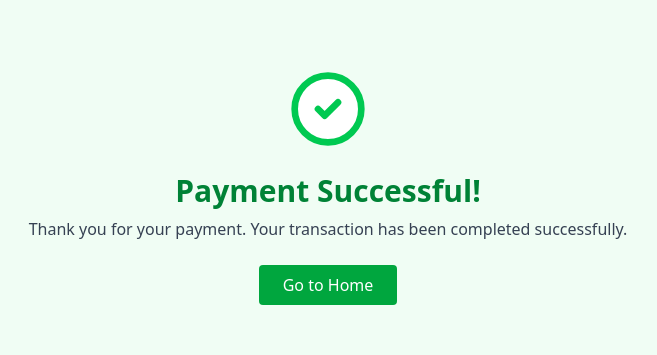
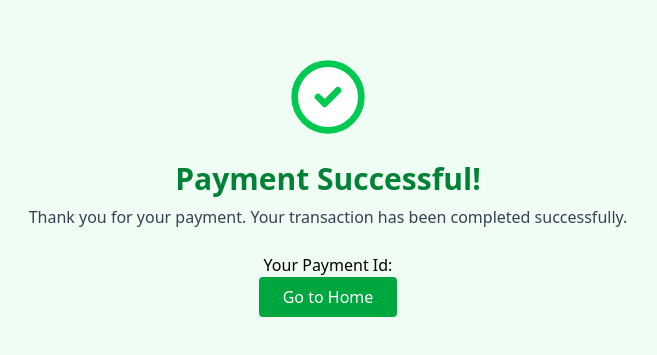
Before and after one commit to souvikssamanta/Riderr, a React (Vite) app in the folder Frontend/: page /success in a window 1280 px wide. Shown: the part 213-568 px from the top of the page, without its empty margins (312-969 px from the left). Built offline with nearby package versions, Linux system fonts and the light colour scheme; no server answers.

Commit message:
Update success.jsx

```diff
--- a/Frontend/src/pages/success.jsx
+++ b/Frontend/src/pages/success.jsx
@@ -1,6 +1,9 @@
 import React from 'react'
 import {Link} from 'react-router-dom'
+import { useLocation } from 'react-router-dom'
 const success = () => {
+  const query=new URLSearchParams(useLocation().search);
+const paymentId=query.get("reference");
   return (
     <div>
       <div className="flex flex-col items-center justify-center min-h-screen bg-green-50">
@@ -10,6 +13,9 @@ const success = () => {
         </svg>
         <h1 className="text-3xl font-bold text-green-700 mb-2">Payment Successful!</h1>
         <p className="text-gray-700 text-center mb-6">Thank you for your payment. Your transaction has been completed successfully.</p>
+        <p className="text-semibold">
+          Your Payment Id: <span className='text-blue-500 font-bold'>{paymentId}</span>
+        </p>
         <Link to="/" className="px-6 py-2 bg-green-600 text-white rounded hover:bg-green-700 transition">
           Go to Home
         </Link>
```
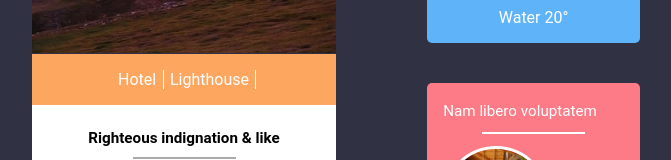
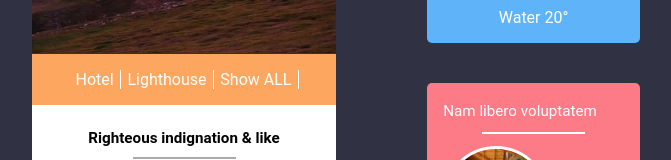
Before and after one commit to vdmakul/angular-course-task1, an Angular app: page / in a window 1280 px wide. Shown: the part 326-486 px from the top of the page, without its empty margins (304-975 px from the left). Built offline with nearby package versions, Linux system fonts and the light colour scheme.

Commit message:
show all selection

```diff
--- a/src/app/site-search/site-search.component.html
+++ b/src/app/site-search/site-search.component.html
@@ -5,6 +5,9 @@
         <li *ngFor="let type of types | unique">
           <a href="#" (click)="currentType = type">{{type}}</a>
         </li>
+      <li>
+        <a href="#" (click)="currentType = null">Show ALL</a>
+      </li>
     </ul>
   </div>
 </div>
```
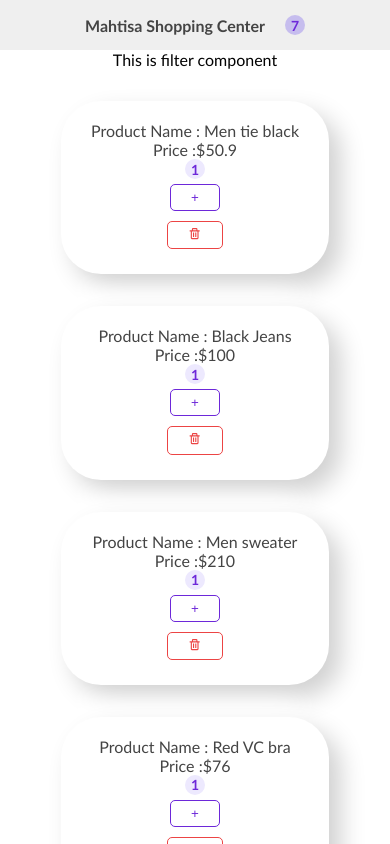
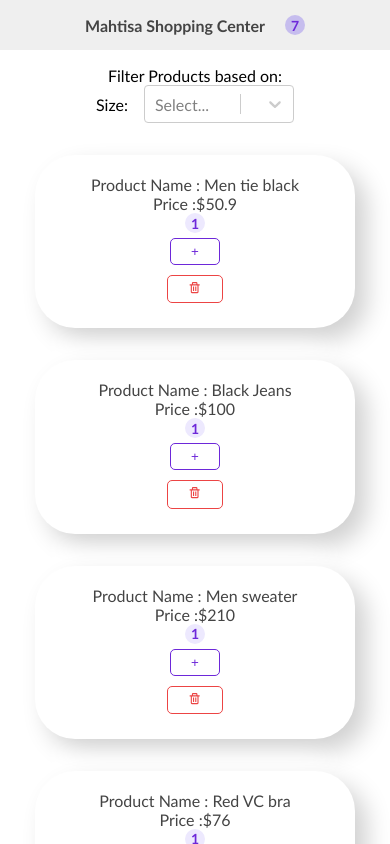
Before and after one commit to Hadi-bakhshi/react-course, a React (Create React App) app: page / in a window 390 px wide. Shown: the top 844 px of the page. Built offline with nearby package versions, Linux system fonts and the light colour scheme.

Commit message:
React select library added

```diff
--- a/package.json
+++ b/package.json
@@ -10,6 +10,7 @@
     "react-dom": "^17.0.2",
     "react-icons": "^4.2.0",
     "react-scripts": "4.0.3",
+    "react-select": "^5.2.1",
     "web-vitals": "^1.1.2"
   },
   "scripts": {
--- a/src/Components/Filter/Filter.js
+++ b/src/Components/Filter/Filter.js
@@ -1,5 +1,42 @@
+import { useState } from "react";
+import { useProductsAction } from "../Providers/ProductsProvider";
+import Select from 'react-select';
+import style from "./Filter.module.css"
+
+const options = [
+  {value:" ", label:"All"},
+  {value:"XS", label:"XS"},
+  {value:"S", label:"S"},
+  {value:"M", label:"M"},
+  {value:"L", label:"L"},
+  {value:"XL", label:"XL"},
+  {value:"XXL", label:"XXL"},
+
+]
+
 const Filter = () => {
-  return <div>This is filter component</div>;
+  const dispatch = useProductsAction();
+  const [value, setValue] = useState(" ");
+
+  const changeHandler = (selectedOption) => {
+    dispatch({ type: "filter", selectedOption });
+    setValue(selectedOption);
+  };
+
+  return (
+    <div className={style.filter}>
+      <p>Filter Products based on:</p>
+      <div className={style.filterContainer}>
+       <span> Size:</span>
+        <Select
+        value={value}
+        onChange={changeHandler}
+        options={options}
+        className={style.select}
+      />
+      </div>
+    </div>
+  );
 };
 
 export default Filter;
--- /dev/null
+++ b/src/Components/Filter/Filter.module.css
@@ -0,0 +1,30 @@
+.filter{
+    display: flex;
+    justify-content: space-between;
+    width: 40rem;
+    align-items: center;
+    margin-top: 1rem;
+}
+.select{
+    width: 200px;
+}
+.filterContainer{
+display: flex;
+align-items: center;
+
+}
+.filterContainer span{
+    display: block;
+    margin-right: 1rem;
+}
+
+@media screen and (max-width: 715px) {
+    .filter{
+        flex-direction: column;
+        width:20rem ;
+        margin-top: 1rem;
+    }
+    .select{
+        width: 150px;
+    }
+}
--- a/src/Components/Products/Product.module.css
+++ b/src/Components/Products/Product.module.css
@@ -2,7 +2,7 @@
   display: flex;
   justify-content: space-around;
   align-items: center;
-  width: 100%;
+  width: 40rem;
   padding: 20px 17px;
   margin: 2rem 0;
   color: #444;
@@ -81,6 +81,7 @@
   .product {
     display: flex;
     flex-direction: column;
+    width: 20rem;
   }
   .button {
     margin: 5px 5px;
--- a/src/Components/Providers/ProductsProvider.js
+++ b/src/Components/Providers/ProductsProvider.js
@@ -46,6 +46,18 @@ const reducer = (state, action) => {
     case "remove":
       const filteredProducts = state.filter((p) => p.id !== action.id);
       return filteredProducts;
+    case "filter": {
+      const value = action.selectedOption.value;
+      if (value === " ") {
+        return productsData;
+      } else {
+        const updatedProducts = productsData.filter(
+          (p) => p.availableSizes.indexOf(value) >= 0
+        );
+        return updatedProducts;
+      }
+    }
+
     default:
       return state;
   }
--- a/src/Components/db/product.js
+++ b/src/Components/db/product.js
@@ -4,7 +4,7 @@ export const productsData = [
     title: "Men tie black",
     quantity: 1,
     description: "men tie bright black",
-    availableSizes: ["L", "M"],
+    availableSizes: ["L"],
     price: 50.9,
     isFreeShipping: true,
   },
@@ -14,7 +14,7 @@ export const productsData = [
     title: "Black Jeans",
     quantity: 1,
     description: "Plain black pants",
-    availableSizes: ["M", "S"],
+    availableSizes: ["S"],
     price: 100,
     isFreeShipping: false,
   },
@@ -41,7 +41,7 @@ export const productsData = [
     title: "TRX gloves",
     quantity: 1,
     description: "trx black and white gloves",
-    availableSizes: ["XL"],
+    availableSizes: ["XXL"],
     price: 23.1,
     isFreeShipping: false,
   },
@@ -59,7 +59,7 @@ export const productsData = [
     title: "Monkey T-shirt ",
     quantity: 1,
     description: "T-shirt with the pattern of monkey",
-    availableSizes: ["L", "M", "S", "XL"],
+    availableSizes: ["M", "XL"],
     price: 23.4,
     isFreeShipping: true,
   },
```
Also changed, not shown: 1 other file (tests, documents, lock files or other folders).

-=-=-

**Exercise:** Could you set down every entry above exactly as it stands, with no images?

**Answer section:**
Before and after one commit to souvikssamanta/Riderr, a React (Vite) app in the folder Frontend/: page /success in a window 1280 px wide. Shown: the part 213-568 px from the top of the page, without its empty margins (312-969 px from the left). Built offline with nearby package versions, Linux system fonts and the light colour scheme; no server answers.

Commit message:
Update success.jsx

```diff
--- a/Frontend/src/pages/success.jsx
+++ b/Frontend/src/pages/success.jsx
@@ -1,6 +1,9 @@
 import React from 'react'
 import {Link} from 'react-router-dom'
+import { useLocation } from 'react-router-dom'
 const success = () => {
+  const query=new URLSearchParams(useLocation().search);
+const paymentId=query.get("reference");
   return (
     <div>
       <div className="flex flex-col items-center justify-center min-h-screen bg-green-50">
@@ -10,6 +13,9 @@ const success = () => {
         </svg>
         <h1 className="text-3xl font-bold text-green-700 mb-2">Payment Successful!</h1>
         <p className="text-gray-700 text-center mb-6">Thank you for your payment. Your transaction has been completed successfully.</p>
+        <p className="text-semibold">
+          Your Payment Id: <span className='text-blue-500 font-bold'>{paymentId}</span>
+        </p>
         <Link to="/" className="px-6 py-2 bg-green-600 text-white rounded hover:bg-green-700 transition">
           Go to Home
         </Link>
```
Before and after one commit to vdmakul/angular-course-task1, an Angular app: page / in a window 1280 px wide. Shown: the part 326-486 px from the top of the page, without its empty margins (304-975 px from the left). Built offline with nearby package versions, Linux system fonts and the light colour scheme.

Commit message:
show all selection

```diff
--- a/src/app/site-search/site-search.component.html
+++ b/src/app/site-search/site-search.component.html
@@ -5,6 +5,9 @@
         <li *ngFor="let type of types | unique">
           <a href="#" (click)="currentType = type">{{type}}</a>
         </li>
+      <li>
+        <a href="#" (click)="currentType = null">Show ALL</a>
+      </li>
     </ul>
   </div>
 </div>
```
Before and after one commit to Hadi-bakhshi/react-course, a React (Create React App) app: page / in a window 390 px wide. Shown: the top 844 px of the page. Built offline with nearby package versions, Linux system fonts and the light colour scheme.

Commit message:
React select library added

```diff
--- a/package.json
+++ b/package.json
@@ -10,6 +10,7 @@
     "react-dom": "^17.0.2",
     "react-icons": "^4.2.0",
     "react-scripts": "4.0.3",
+    "react-select": "^5.2.1",
     "web-vitals": "^1.1.2"
   },
   "scripts": {
--- a/src/Components/Filter/Filter.js
+++ b/src/Components/Filter/Filter.js
@@ -1,5 +1,42 @@
+import { useState } from "react";
+import { useProductsAction } from "../Providers/ProductsProvider";
+import Select from 'react-select';
+import style from "./Filter.module.css"
+
+const options = [
+  {value:" ", label:"All"},
+  {value:"XS", label:"XS"},
+  {value:"S", label:"S"},
+  {value:"M", label:"M"},
+  {value:"L", label:"L"},
+  {value:"XL", label:"XL"},
+  {value:"XXL", label:"XXL"},
+
+]
+
 const Filter = () => {
-  return <div>This is filter component</div>;
+  const dispatch = useProductsAction();
+  const [value, setValue] = useState(" ");
+
+  const changeHandler = (selectedOption) => {
+    dispatch({ type: "filter", selectedOption });
+    setValue(selectedOption);
+  };
+
+  return (
+    <div className={style.filter}>
+      <p>Filter Products based on:</p>
+      <div className={style.filterContainer}>
+       <span> Size:</span>
+        <Select
+        value={value}
+        onChange={changeHandler}
+        options={options}
+        className={style.select}
+      />
+      </div>
+    </div>
+  );
 };
 
 export default Filter;
--- /dev/null
+++ b/src/Components/Filter/Filter.module.css
@@ -0,0 +1,30 @@
+.filter{
+    display: flex;
+    justify-content: space-between;
+    width: 40rem;
+    align-items: center;
+    margin-top: 1rem;
+}
+.select{
+    width: 200px;
+}
+.filterContainer{
+display: flex;
+align-items: center;
+
+}
+.filterContainer span{
+    display: block;
+    margin-right: 1rem;
+}
+
+@media screen and (max-width: 715px) {
+    .filter{
+        flex-direction: column;
+        width:20rem ;
+        margin-top: 1rem;
+    }
+    .select{
+        width: 150px;
+    }
+}
--- a/src/Components/Products/Product.module.css
+++ b/src/Components/Products/Product.module.css
@@ -2,7 +2,7 @@
   display: flex;
   justify-content: space-around;
   align-items: center;
-  width: 100%;
+  width: 40rem;
   padding: 20px 17px;
   margin: 2rem 0;
   color: #444;
@@ -81,6 +81,7 @@
   .product {
     display: flex;
     flex-direction: column;
+    width: 20rem;
   }
   .button {
     margin: 5px 5px;
--- a/src/Components/Providers/ProductsProvider.js
+++ b/src/Components/Providers/ProductsProvider.js
@@ -46,6 +46,18 @@ const reducer = (state, action) => {
     case "remove":
       const filteredProducts = state.filter((p) => p.id !== action.id);
       return filteredProducts;
+    case "filter": {
+      const value = action.selectedOption.value;
+      if (value === " ") {
+        return productsData;
+      } else {
+        const updatedProducts = productsData.filter(
+          (p) => p.availableSizes.indexOf(value) >= 0
+        );
+        return updatedProducts;
+      }
+    }
+
     default:
       return state;
   }
--- a/src/Components/db/product.js
+++ b/src/Components/db/product.js
@@ -4,7 +4,7 @@ export const productsData = [
     title: "Men tie black",
     quantity: 1,
     description: "men tie bright black",
-    availableSizes: ["L", "M"],
+    availableSizes: ["L"],
     price: 50.9,
     isFreeShipping: true,
   },
@@ -14,7 +14,7 @@ export const productsData = [
     title: "Black Jeans",
     quantity: 1,
     description: "Plain black pants",
-    availableSizes: ["M", "S"],
+    availableSizes: ["S"],
     price: 100,
     isFreeShipping: false,
   },
@@ -41,7 +41,7 @@ export const productsData = [
     title: "TRX gloves",
     quantity: 1,
     description: "trx black and white gloves",
-    availableSizes: ["XL"],
+    availableSizes: ["XXL"],
     price: 23.1,
     isFreeShipping: false,
   },
@@ -59,7 +59,7 @@ export const productsData = [
     title: "Monkey T-shirt ",
     quantity: 1,
     description: "T-shirt with the pattern of monkey",
-    availableSizes: ["L", "M", "S", "XL"],
+    availableSizes: ["M", "XL"],
     price: 23.4,
     isFreeShipping: true,
   },
```
Also changed, not shown: 1 other file (tests, documents, lock files or other folders).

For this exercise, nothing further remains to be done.